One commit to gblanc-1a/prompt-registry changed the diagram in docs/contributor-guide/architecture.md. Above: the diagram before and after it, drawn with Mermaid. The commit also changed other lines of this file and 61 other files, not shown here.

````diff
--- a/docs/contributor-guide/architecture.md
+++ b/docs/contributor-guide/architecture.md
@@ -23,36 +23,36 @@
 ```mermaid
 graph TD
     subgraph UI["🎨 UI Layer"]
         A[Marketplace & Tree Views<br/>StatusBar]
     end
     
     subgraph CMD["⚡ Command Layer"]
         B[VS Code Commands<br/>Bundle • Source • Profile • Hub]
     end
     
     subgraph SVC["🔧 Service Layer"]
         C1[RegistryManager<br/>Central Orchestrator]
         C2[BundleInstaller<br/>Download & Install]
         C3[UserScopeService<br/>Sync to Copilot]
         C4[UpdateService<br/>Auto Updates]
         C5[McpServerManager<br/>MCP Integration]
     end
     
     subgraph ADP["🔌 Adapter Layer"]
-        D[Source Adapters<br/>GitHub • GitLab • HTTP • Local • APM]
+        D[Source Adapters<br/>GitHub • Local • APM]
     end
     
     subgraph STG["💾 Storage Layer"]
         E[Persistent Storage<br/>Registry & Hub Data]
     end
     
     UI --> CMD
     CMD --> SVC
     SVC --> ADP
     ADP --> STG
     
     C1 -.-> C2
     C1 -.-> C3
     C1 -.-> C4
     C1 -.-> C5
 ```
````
# # # # # # #
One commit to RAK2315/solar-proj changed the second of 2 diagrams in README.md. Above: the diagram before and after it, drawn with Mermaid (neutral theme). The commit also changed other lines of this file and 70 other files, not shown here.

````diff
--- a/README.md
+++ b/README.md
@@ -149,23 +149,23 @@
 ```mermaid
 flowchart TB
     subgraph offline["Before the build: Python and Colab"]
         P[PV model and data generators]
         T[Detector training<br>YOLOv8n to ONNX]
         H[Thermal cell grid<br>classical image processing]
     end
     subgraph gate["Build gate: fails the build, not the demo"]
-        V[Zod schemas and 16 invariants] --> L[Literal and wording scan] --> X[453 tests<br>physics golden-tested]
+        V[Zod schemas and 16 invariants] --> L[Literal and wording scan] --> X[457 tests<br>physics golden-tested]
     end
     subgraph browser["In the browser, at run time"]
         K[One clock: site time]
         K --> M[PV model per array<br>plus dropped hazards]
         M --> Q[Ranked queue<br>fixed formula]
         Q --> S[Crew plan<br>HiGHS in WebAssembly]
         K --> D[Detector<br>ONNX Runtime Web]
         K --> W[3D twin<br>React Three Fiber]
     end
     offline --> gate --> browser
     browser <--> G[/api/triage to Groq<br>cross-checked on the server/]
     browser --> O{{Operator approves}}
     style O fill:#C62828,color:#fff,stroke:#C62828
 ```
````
# # # # # # #
> **Required work**
Lines of the listing above that contain the word "Layer" must all be copied.

> **Output below**
     subgraph UI["🎨 UI Layer"]
     subgraph CMD["⚡ Command Layer"]
     subgraph SVC["🔧 Service Layer"]
     subgraph ADP["🔌 Adapter Layer"]
     subgraph STG["💾 Storage Layer"]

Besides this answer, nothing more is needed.